PROBLEM TO SOLVE. Whenever a line of the entries below holds the string "filename", copy that line and return it.

EXTRACTED ENTRIES.
--- START ---

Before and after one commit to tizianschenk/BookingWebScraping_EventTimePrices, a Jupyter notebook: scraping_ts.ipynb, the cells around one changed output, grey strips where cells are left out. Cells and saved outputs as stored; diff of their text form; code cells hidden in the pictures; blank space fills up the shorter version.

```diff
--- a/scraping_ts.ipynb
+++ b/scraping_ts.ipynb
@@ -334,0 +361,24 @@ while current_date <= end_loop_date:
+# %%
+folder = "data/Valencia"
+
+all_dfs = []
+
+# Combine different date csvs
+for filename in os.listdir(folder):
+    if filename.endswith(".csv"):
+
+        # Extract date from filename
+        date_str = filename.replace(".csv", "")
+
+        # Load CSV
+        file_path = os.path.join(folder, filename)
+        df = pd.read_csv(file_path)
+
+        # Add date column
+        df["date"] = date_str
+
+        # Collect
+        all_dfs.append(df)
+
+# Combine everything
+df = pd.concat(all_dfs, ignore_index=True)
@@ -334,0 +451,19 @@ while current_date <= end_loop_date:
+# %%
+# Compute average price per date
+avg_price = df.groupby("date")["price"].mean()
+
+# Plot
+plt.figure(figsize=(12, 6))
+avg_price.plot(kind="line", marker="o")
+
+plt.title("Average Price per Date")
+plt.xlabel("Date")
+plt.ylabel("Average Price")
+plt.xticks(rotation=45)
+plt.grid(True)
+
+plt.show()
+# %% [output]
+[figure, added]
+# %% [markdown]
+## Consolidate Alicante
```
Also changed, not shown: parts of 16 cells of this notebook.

--- END ---
--- START ---

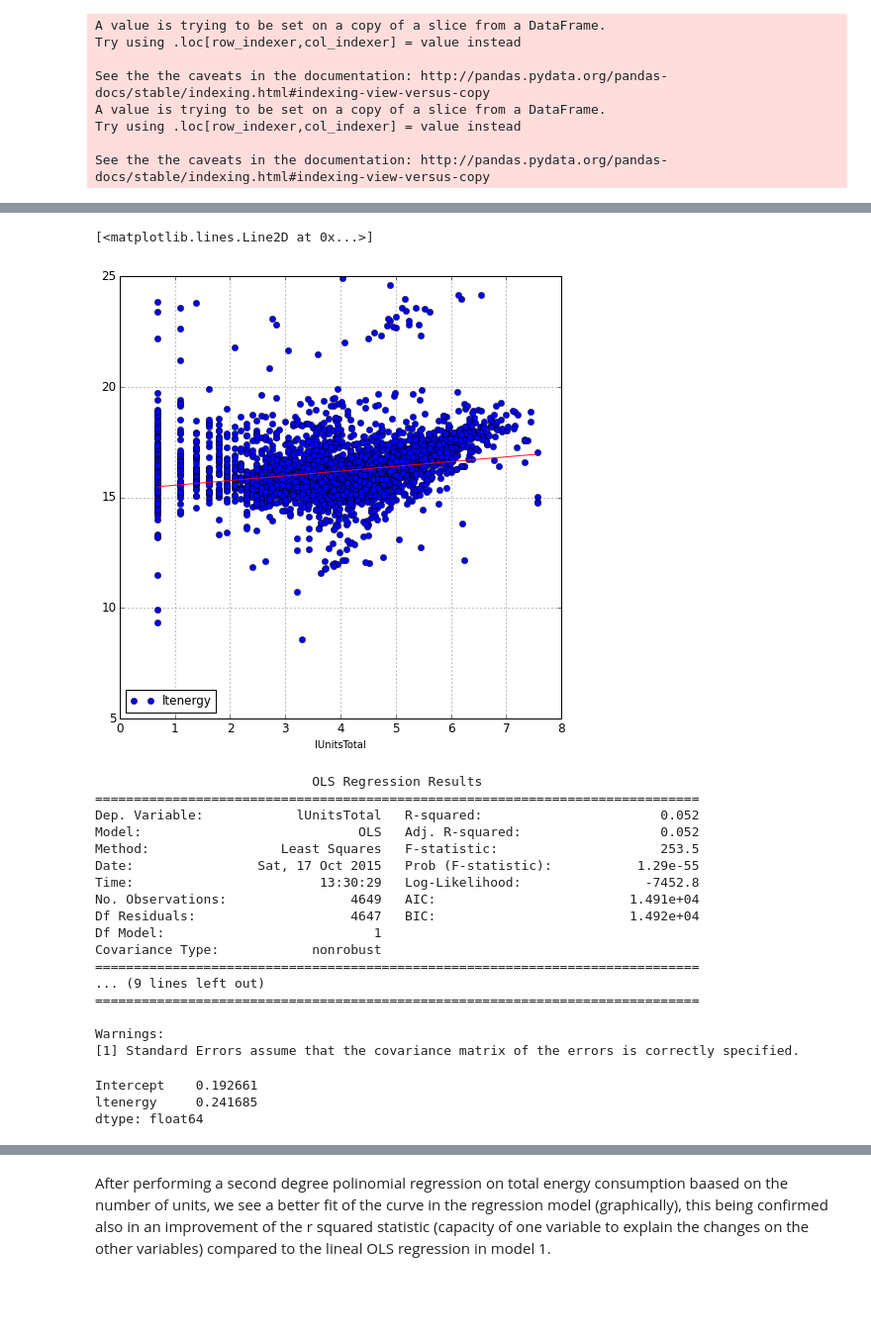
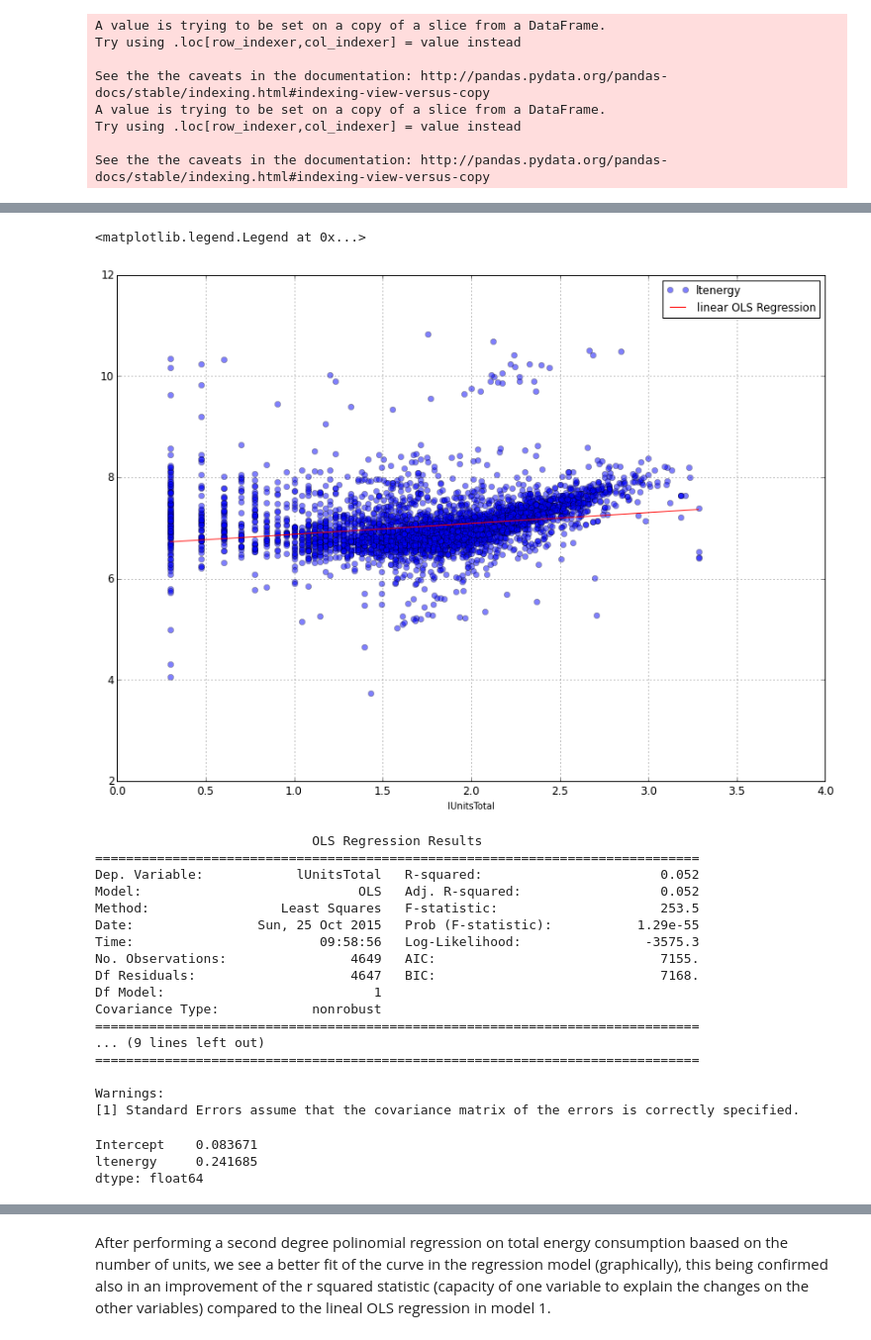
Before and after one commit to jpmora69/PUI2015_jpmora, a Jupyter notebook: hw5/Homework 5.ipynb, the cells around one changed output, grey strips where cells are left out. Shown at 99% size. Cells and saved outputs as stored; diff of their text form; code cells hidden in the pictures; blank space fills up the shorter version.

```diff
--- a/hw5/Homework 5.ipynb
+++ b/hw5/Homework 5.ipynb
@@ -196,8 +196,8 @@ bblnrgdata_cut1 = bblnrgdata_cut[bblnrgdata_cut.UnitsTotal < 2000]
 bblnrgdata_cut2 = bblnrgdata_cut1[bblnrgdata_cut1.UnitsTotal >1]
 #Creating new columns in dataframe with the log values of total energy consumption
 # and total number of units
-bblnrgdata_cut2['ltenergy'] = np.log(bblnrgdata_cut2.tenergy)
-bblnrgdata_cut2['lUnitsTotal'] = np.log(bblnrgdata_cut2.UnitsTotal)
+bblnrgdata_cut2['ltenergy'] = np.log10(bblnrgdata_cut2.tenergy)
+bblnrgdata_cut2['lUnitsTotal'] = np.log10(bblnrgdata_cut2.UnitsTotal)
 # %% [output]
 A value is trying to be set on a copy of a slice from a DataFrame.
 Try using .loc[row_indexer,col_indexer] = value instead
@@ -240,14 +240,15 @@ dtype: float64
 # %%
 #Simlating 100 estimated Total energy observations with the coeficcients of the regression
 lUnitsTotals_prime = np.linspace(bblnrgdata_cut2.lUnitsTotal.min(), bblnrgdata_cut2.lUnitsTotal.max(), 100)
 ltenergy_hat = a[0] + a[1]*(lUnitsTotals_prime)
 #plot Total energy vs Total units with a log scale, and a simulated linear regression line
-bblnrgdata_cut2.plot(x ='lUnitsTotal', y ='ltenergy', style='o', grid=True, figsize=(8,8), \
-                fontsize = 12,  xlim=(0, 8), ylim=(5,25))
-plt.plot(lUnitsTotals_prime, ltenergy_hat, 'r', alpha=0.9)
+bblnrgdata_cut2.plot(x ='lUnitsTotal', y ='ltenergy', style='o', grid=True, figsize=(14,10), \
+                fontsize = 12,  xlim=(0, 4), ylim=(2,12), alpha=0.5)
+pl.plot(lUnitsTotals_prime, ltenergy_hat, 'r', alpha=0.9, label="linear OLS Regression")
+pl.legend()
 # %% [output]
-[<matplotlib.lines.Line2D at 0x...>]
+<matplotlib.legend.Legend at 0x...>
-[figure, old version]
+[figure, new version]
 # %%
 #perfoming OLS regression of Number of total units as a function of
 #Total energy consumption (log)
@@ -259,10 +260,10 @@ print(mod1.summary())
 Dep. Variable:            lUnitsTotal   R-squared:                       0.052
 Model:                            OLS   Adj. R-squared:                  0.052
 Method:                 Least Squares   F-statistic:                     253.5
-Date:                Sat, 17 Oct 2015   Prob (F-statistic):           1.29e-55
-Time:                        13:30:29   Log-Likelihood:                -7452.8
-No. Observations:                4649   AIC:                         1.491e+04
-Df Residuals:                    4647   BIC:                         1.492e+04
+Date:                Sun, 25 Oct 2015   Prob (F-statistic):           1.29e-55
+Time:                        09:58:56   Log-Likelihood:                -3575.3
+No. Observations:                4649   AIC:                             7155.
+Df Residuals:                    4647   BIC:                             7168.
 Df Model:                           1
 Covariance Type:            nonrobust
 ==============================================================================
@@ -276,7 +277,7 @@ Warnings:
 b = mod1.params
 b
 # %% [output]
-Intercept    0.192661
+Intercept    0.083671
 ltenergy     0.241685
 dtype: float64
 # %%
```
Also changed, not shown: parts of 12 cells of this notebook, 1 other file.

--- END ---

FINISHED TASK.
+for filename in os.listdir(folder):
+    if filename.endswith(".csv"):
+        # Extract date from filename
+        date_str = filename.replace(".csv", "")
+        file_path = os.path.join(folder, filename)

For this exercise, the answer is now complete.